During the séance, Fischer made contact, she believes, with her grandfather.
"Joan (Piper) kept saying how sad he was and that he couldn't communicate. It was like thunder hitting me. I knew it was my mother's father. He was Puerto Rican and didn't speak English. It all made sense to me."
She felt her grandfather was rapping on the table beneath her fingers, she said.
"It was very unsettling. I was astonished," Fischer said.
Worth a return visit?
Dr. Kaye said he would go (to a séance) again.
"It was a very interesting experience," he said. "I learned to be more tolerant of other people's ideas. I didn't come away as critical as I was when I started. I think those running the show believe in
what they're doing."
His wife would go, as well.
"We still ask each other 'how did that table move?' " Shirley Kaye said. "I really don't know."
Spriggs and Fischer, who each had private readings with Piper the day after the séance, are up for another séance and trip to Cassadaga.
"I would go back, but not tomorrow," Fischer said. "To know your soul and energy goes on and that these people can be looking after you, is fascinating."
However, Fischer said, she didn't want to be preoccupied with the departed. "I'm willing to let things unfold naturally with an occasional visit."
You get what you need
Piper says people come to Cassadaga for different reasons. Many have lost a loved one and seek closure. Others want encouragement.
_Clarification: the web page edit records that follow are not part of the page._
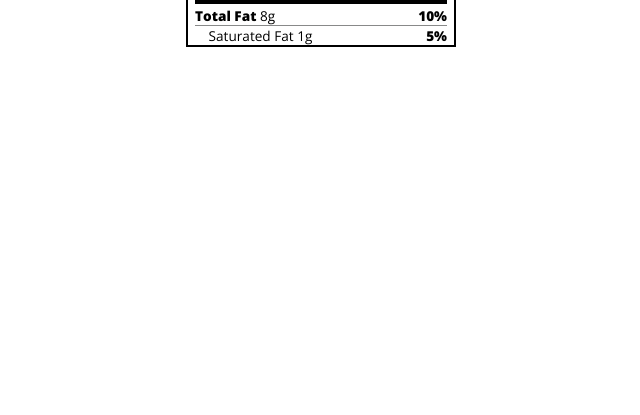
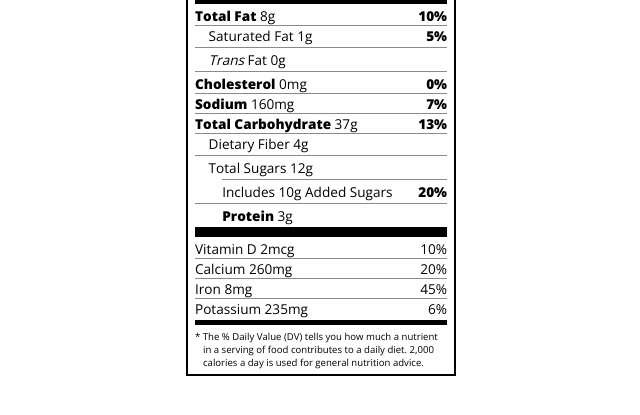
Before and after one commit to ElenaWebDev984/FreeCodeCamp-Building-a-Nutrition-Label, a plain HTML site: page index.html in a window 1280 px wide. Shown: the part 203-618 px from the top of the page, without its empty margins (319-959 px from the left). Drawn offline with nearby package versions, Linux system fonts and the light colour scheme.

Commit message:
fin project

```diff
--- a/index.html
+++ b/index.html
@@ -5,7 +5,7 @@
     <meta name="viewport" content="width=device-width, initial-scale=1.0">
     <link rel="stylesheet" href="https://fonts.googleapis.com/css?family=Open+Sans:400,700,800">
     <link rel="stylesheet" href="style.css">
-    <title>Document</title>
+    <title>Nutrition Label</title>
 </head>
 <body>
     <div class="label">
@@ -34,7 +34,27 @@
                 <span class="bold">10%</span>
             </p>
             <p class="indent no-divider">Saturated Fat 1g <span class="bold">5%</span></p>
+            <div class="divider"></div>
+            <p class="indent no-divider"><span><i>Trans</i> Fat 0g</span></p>
+            <div class="divider"></div>
+            <p><span><span class="bold">Cholesterol</span> 0mg </span><span class="bold">0%</span></p>
+            <p><span><span class="bold">Sodium</span> 160mg</span> <span class="bold">7%</span></p>
+            <p><span><span class="bold">Total Carbohydrate</span> 37g</span> <span class="bold">13%</span></p>
+            <p class="indent no-divider">Dietary Fiber 4g</p>
+            <div class="divider"></div>
+            <p class="indent no-divider">Total Sugars 12g</p>
+            <div class="divider double-indent"></div>
+            <p class="double-indent no-divider">Includes 10g Added Sugars <span class="bold">20%</span></p>
+            <div class="divider"></div>
+            <p class="double-indent no-divider"><span><span class="bold">Protein</span> 3g</span></p>
+            <div class="divider large"></div>
+            <p>Vitamin D 2mcg <span>10%</span></p>
+            <p>Calcium 260mg <span>20%</span></p>
+            <p>Iron 8mg <span>45%</span></p>
+            <p class="no-divider">Potassium 235mg <span>6%</span></p>
         </div>
+        <div class="divider medium"></div>
+        <p class="note">* The % Daily Value (DV) tells you how much a nutrient in a serving of food contributes to a daily diet. 2,000 calories a day is used for general nutrition advice.</p>
     </div>
 </body>
 </html>
--- a/style.css
+++ b/style.css
@@ -88,3 +88,14 @@ p {
 .daily-value p:not(.no-divider) {
     border-bottom: 1px solid #888989;
 }
+
+.double-indent {
+    margin-left: 2em;
+}
+
+.note {
+    font-size: 0.6rem;
+    margin: 5px 0;
+    padding: 0 8px;
+    text-indent: -8px;
+}
```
Still others, simply look for a relaxing getaway from the stress of everyday life.
I was looking for an entertaining weekend, I told her.
"Oh," she laughed. "You came to have your spirits lifted."